(Recorded data)
*** Block opens ***

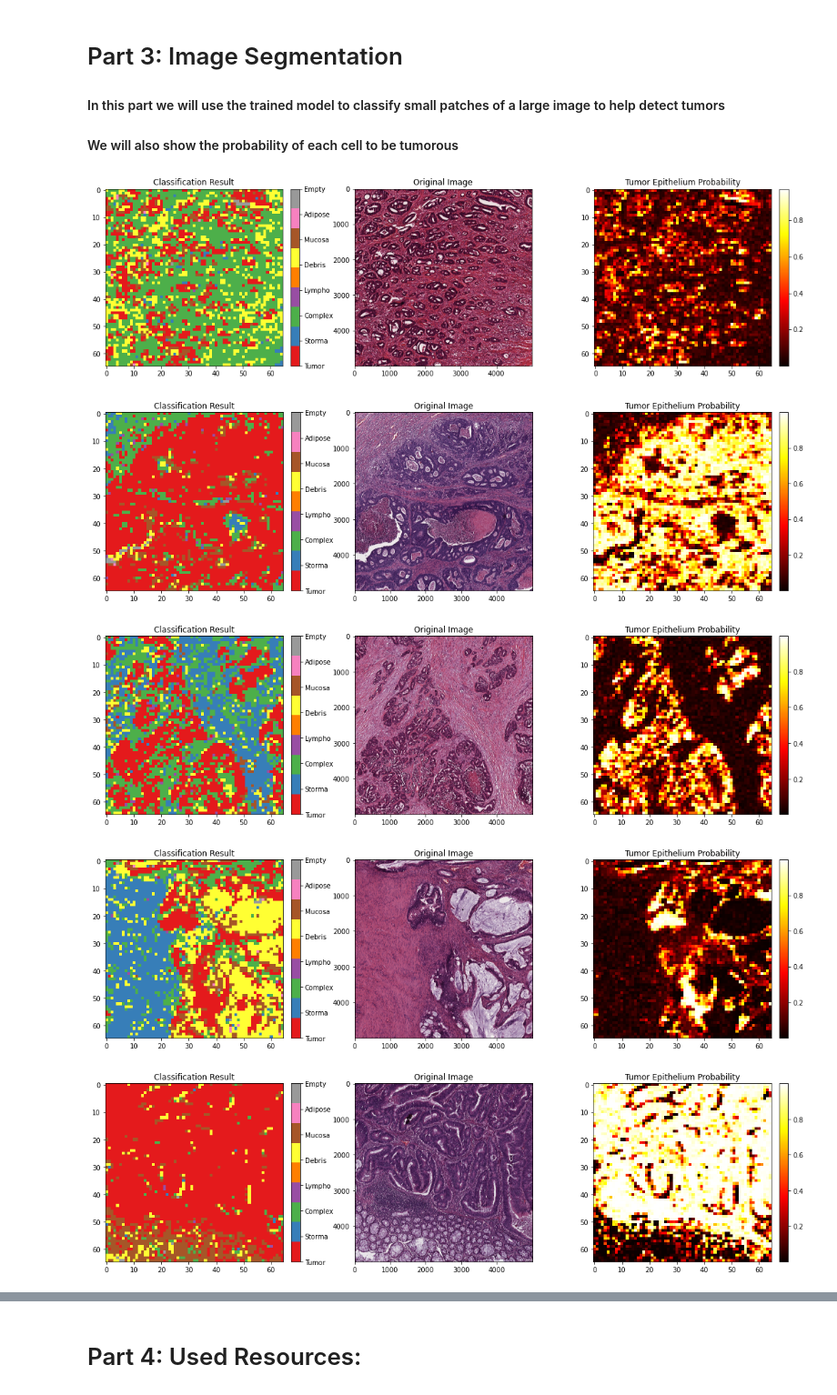
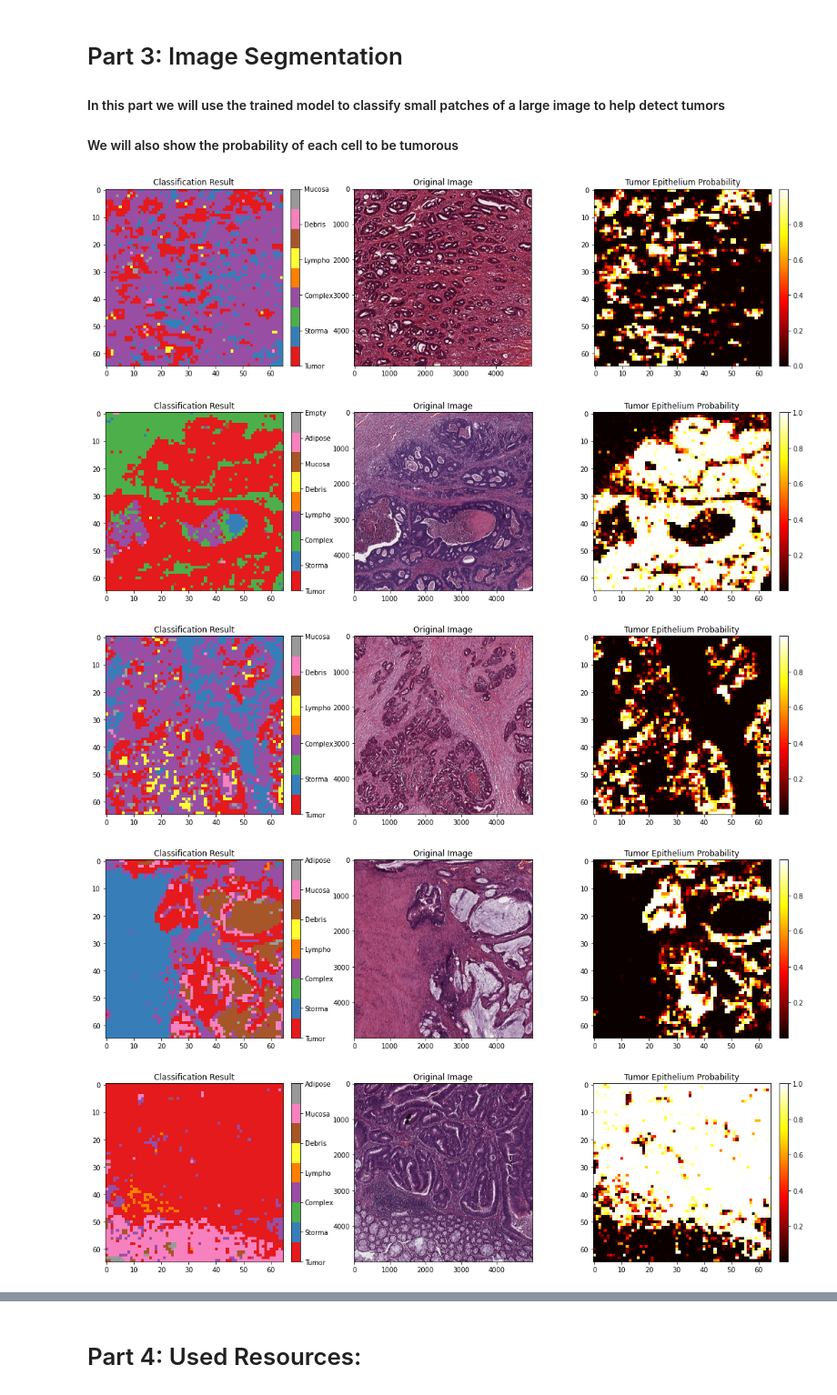
Before and after one commit to ithamar000/DeepLearningFinalProject, a Jupyter notebook: FinalProject.ipynb, the cells around one changed output, grey strips where cells are left out. Shown at 91% size. Saved outputs shown, nothing was run; the diff lists cells and outputs as text; code cells hidden in the pictures.

```diff
--- a/FinalProject.ipynb
+++ b/FinalProject.ipynb
@@ -438,36 +450,37 @@ for x in range(1,11):
 
     patches = patchify(image, (150, 150, 3), step=75) #Split image to small patches
     patches_shape = patches.shape
     colored_patches = np.zeros((patches_shape[0],patches_shape[1])) #Create the label-colored image
     tumor_prob = np.zeros((patches_shape[0],patches_shape[1])) #Create the probability image
 
     for i in range(patches.shape[0]):
             for j in range(patches.shape[1]):
-                yhat = big_model_aug.predict(single_patch)
+                single_patch = patches[i,j]
+                yhat = small_model_aug.predict(single_patch)
                 colored_patches[i,j] = np.argmax(yhat) #argmax returs the index with the highest score
                 tumor_prob[i,j] = yhat[0,0] #[0,0]contains the probabilty for the patch to contain tumouros cells
 
     fig = plt.figure(figsize=(15, 45))
     plt.subplot(11,3,3*x-2)
     plt.title("Classification Result")
     plt.imshow(colored_patches,cmap='Set1')
     cbar = plt.colorbar(fraction=0.046, pad=0.04)
     cbar.set_ticks([0,1,2,3,4,5,6,7])
     cbar.set_ticklabels(['Tumor', 'Storma','Complex','Lympho','Debris','Mucosa','Adipose','Empty'])
 
     plt.subplot(11,3,3*x-1)
     plt.title("Original Image")
     plt.imshow(image)
 
     plt.subplot(11,3,3*x)
     plt.title("Tumor Epithelium Probability")
     plt.imshow(tumor_prob,cmap='hot')
     cbar = plt.colorbar(fraction=0.046, pad=0.04)
 
     fig.tight_layout()
 # %% [output]
-[figure, old version]
+[figure, new version]
-[figure, old version]
+[figure, new version]
-[figure, old version]
+[figure, new version]
-[figure, old version]
+[figure, new version]
-[figure, old version]
+[figure, new version]
```
Also changed, not shown: parts of 14 cells of this notebook.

*** Block closes ***

● Exercise details
Using the entries above, return each line in which the word "title" occurs.

● Your solution
     plt.title("Classification Result")
     plt.title("Original Image")
     plt.title("Tumor Epithelium Probability")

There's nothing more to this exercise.